Information shown below:

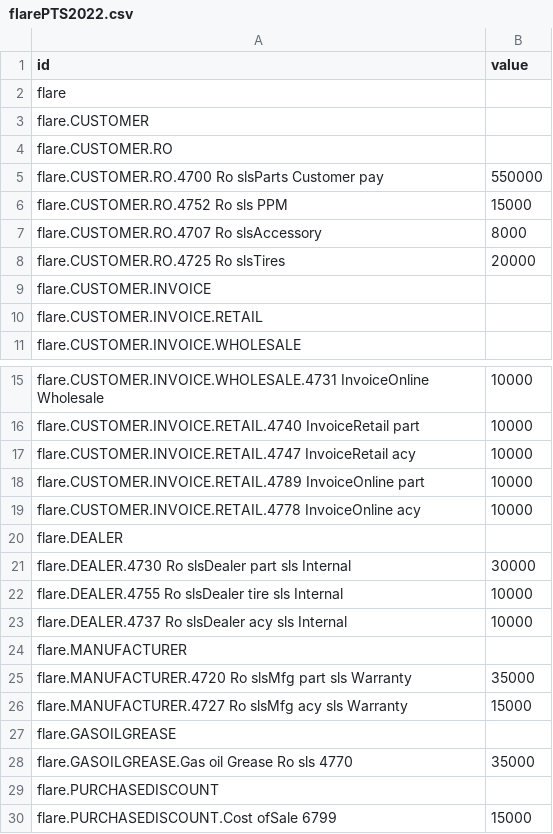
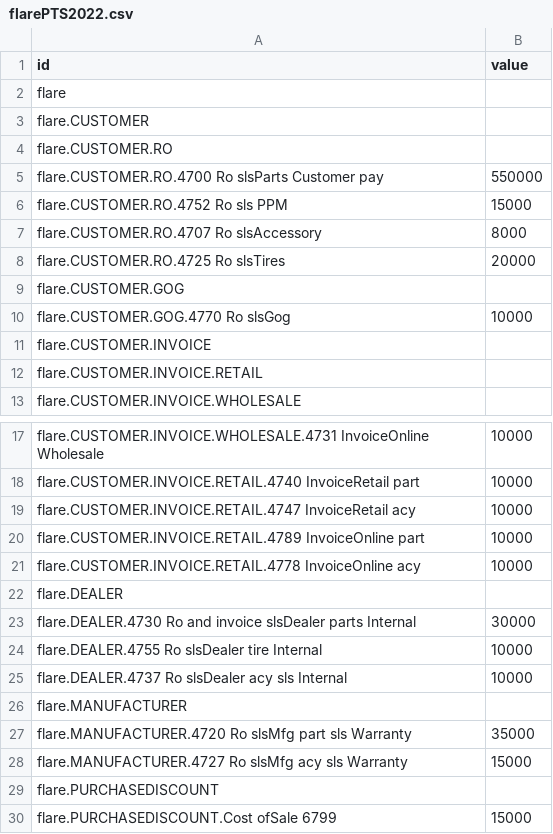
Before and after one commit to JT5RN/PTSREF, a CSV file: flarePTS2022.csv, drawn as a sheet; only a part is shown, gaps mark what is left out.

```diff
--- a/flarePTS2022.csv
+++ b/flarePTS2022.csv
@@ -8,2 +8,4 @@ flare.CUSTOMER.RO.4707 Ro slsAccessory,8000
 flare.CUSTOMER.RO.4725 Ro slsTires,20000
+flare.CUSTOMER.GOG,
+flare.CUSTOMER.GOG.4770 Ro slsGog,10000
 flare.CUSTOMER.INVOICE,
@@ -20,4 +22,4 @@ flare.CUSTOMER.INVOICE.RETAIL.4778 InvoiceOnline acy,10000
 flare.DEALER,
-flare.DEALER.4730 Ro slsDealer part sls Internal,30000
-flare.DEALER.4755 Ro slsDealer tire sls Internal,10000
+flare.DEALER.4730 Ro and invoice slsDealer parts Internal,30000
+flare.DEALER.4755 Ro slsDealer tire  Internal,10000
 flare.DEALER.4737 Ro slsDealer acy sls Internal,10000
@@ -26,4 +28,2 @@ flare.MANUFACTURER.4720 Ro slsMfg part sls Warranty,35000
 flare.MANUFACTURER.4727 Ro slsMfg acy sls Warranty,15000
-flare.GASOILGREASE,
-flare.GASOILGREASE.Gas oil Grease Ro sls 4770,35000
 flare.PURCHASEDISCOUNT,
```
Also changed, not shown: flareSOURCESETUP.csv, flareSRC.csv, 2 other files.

End of Information shown.
Information shown below:

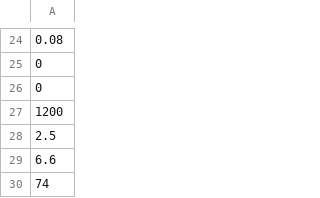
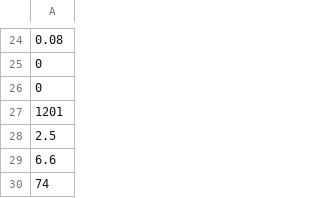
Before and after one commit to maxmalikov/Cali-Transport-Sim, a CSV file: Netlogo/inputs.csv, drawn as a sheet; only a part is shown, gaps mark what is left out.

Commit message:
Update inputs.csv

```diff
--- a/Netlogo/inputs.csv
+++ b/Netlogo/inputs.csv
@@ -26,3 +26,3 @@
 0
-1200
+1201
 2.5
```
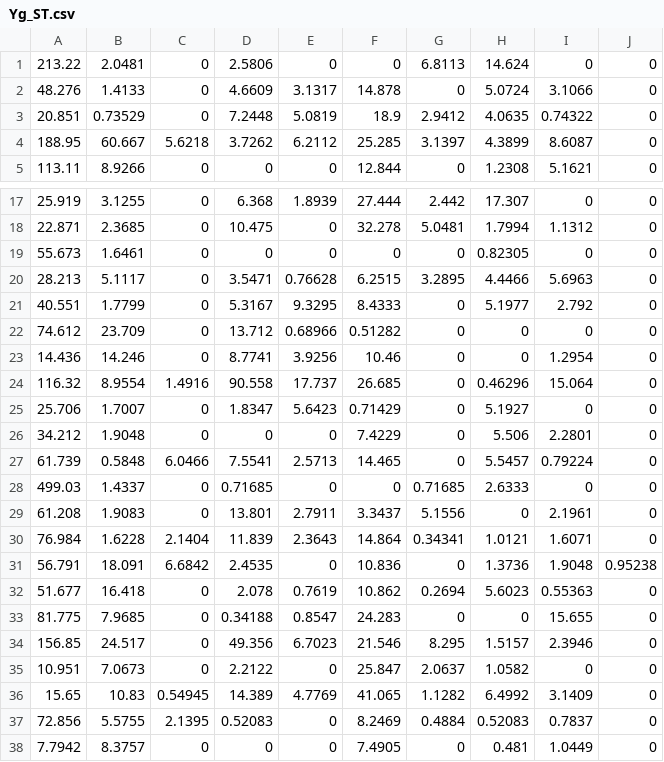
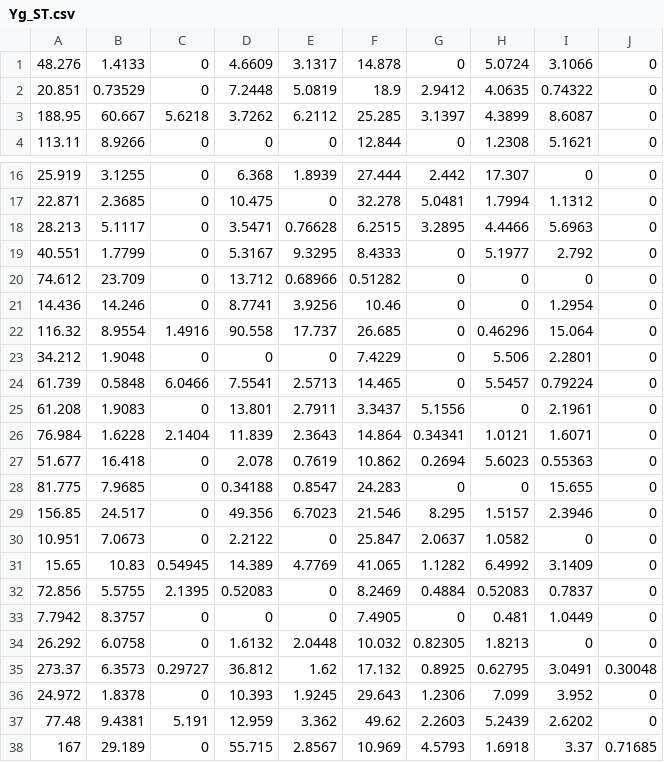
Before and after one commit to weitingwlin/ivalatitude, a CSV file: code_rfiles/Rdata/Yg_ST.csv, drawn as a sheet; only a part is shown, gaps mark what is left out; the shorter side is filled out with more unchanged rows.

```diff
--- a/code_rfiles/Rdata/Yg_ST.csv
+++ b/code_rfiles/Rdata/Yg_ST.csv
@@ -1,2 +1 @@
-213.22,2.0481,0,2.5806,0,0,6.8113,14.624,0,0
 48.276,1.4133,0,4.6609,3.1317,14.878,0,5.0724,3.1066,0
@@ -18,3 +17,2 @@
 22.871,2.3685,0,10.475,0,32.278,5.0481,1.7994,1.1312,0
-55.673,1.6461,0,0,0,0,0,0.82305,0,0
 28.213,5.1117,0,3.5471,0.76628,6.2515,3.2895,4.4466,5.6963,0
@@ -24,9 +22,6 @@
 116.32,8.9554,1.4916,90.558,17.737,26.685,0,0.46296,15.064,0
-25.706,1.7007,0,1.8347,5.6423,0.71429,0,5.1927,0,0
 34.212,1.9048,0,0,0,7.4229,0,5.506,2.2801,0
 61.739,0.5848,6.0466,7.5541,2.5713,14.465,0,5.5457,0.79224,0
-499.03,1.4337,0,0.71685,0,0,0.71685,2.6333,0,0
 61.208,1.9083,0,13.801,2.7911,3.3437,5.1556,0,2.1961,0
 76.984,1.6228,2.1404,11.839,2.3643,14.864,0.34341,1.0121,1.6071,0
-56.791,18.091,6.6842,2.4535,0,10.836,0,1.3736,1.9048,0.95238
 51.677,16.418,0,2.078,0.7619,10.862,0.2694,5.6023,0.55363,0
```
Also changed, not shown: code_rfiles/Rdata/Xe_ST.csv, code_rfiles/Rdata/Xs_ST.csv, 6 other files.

End of Information shown.
Information shown below:

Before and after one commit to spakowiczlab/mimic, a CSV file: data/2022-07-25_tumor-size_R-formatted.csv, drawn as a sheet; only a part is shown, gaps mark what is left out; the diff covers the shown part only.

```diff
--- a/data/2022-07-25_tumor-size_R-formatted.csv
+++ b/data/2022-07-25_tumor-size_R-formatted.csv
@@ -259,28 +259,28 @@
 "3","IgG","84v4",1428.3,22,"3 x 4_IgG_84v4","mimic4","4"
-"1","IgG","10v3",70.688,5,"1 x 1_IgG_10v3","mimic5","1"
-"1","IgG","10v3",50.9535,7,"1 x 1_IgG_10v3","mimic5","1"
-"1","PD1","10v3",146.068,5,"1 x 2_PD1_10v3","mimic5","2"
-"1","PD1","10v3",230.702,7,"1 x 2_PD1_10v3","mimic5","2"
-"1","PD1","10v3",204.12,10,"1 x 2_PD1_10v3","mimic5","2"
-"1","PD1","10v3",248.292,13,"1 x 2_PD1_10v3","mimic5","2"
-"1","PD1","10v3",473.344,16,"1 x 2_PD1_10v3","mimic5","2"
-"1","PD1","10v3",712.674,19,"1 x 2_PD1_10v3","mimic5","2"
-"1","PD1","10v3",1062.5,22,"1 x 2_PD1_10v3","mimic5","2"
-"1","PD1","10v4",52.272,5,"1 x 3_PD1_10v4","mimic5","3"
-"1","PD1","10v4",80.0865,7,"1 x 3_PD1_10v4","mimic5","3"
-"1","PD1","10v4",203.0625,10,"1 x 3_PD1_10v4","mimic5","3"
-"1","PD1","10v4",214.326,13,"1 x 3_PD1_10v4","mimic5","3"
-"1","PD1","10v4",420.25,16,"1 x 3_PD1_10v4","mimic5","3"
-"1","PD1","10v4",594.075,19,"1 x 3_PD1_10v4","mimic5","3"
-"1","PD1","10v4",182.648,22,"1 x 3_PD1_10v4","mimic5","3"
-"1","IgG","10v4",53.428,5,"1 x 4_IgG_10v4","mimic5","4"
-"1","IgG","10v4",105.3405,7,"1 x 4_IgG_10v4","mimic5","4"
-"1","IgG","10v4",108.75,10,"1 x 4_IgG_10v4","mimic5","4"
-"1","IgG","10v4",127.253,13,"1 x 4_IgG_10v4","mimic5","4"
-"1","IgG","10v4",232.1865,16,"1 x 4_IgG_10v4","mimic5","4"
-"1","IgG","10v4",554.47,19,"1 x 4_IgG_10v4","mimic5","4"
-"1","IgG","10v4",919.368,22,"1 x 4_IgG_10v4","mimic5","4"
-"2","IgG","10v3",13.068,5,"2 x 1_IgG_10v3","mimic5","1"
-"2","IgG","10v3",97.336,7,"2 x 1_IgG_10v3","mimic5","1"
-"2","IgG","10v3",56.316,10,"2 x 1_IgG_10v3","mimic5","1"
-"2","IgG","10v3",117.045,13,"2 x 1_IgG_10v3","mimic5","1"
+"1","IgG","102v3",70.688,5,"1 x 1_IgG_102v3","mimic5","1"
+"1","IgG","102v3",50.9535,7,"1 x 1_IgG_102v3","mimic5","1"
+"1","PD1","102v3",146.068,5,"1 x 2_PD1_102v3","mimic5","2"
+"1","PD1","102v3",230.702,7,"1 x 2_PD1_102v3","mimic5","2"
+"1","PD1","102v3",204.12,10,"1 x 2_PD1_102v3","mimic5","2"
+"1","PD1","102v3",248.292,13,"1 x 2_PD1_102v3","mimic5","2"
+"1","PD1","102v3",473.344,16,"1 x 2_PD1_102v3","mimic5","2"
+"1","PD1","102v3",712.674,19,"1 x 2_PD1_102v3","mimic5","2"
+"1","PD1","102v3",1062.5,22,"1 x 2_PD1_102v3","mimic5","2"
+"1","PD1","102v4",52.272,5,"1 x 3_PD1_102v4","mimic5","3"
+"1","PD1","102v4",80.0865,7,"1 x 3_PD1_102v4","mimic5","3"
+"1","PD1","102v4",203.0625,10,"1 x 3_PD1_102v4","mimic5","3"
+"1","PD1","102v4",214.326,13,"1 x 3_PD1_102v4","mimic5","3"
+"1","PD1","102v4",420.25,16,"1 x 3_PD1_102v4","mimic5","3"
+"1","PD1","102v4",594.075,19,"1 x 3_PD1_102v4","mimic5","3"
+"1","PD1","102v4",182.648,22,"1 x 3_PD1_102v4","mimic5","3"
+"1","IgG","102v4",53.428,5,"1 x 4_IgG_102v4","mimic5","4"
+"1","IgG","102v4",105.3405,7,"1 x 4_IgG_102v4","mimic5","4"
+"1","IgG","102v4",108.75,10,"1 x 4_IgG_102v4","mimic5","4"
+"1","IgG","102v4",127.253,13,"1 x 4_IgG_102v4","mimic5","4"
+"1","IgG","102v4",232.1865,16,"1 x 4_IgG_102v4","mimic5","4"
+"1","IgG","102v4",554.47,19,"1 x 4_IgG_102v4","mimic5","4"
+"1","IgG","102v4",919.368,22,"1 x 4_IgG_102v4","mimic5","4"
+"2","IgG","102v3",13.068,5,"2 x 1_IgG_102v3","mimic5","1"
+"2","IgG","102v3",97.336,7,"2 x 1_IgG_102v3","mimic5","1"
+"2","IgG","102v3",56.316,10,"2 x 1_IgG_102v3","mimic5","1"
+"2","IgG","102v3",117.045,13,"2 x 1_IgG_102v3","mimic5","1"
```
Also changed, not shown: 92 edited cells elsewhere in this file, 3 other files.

End of Information shown.

Exercise brief —
The expected output is exactly the lines of the listing above between the line holding "Before and after one commit to JT5RN/PTSREF, a" and the line holding "Also changed, not shown: flareSOURCESETUP.csv, flareSRC.csv, 2", inclusive.

Result of the exercise —
Before and after one commit to JT5RN/PTSREF, a CSV file: flarePTS2022.csv, drawn as a sheet; only a part is shown, gaps mark what is left out.

```diff
--- a/flarePTS2022.csv
+++ b/flarePTS2022.csv
@@ -8,2 +8,4 @@ flare.CUSTOMER.RO.4707 Ro slsAccessory,8000
 flare.CUSTOMER.RO.4725 Ro slsTires,20000
+flare.CUSTOMER.GOG,
+flare.CUSTOMER.GOG.4770 Ro slsGog,10000
 flare.CUSTOMER.INVOICE,
@@ -20,4 +22,4 @@ flare.CUSTOMER.INVOICE.RETAIL.4778 InvoiceOnline acy,10000
 flare.DEALER,
-flare.DEALER.4730 Ro slsDealer part sls Internal,30000
-flare.DEALER.4755 Ro slsDealer tire sls Internal,10000
+flare.DEALER.4730 Ro and invoice slsDealer parts Internal,30000
+flare.DEALER.4755 Ro slsDealer tire  Internal,10000
 flare.DEALER.4737 Ro slsDealer acy sls Internal,10000
@@ -26,4 +28,2 @@ flare.MANUFACTURER.4720 Ro slsMfg part sls Warranty,35000
 flare.MANUFACTURER.4727 Ro slsMfg acy sls Warranty,15000
-flare.GASOILGREASE,
-flare.GASOILGREASE.Gas oil Grease Ro sls 4770,35000
 flare.PURCHASEDISCOUNT,
```
Also changed, not shown: flareSOURCESETUP.csv, flareSRC.csv, 2 other files.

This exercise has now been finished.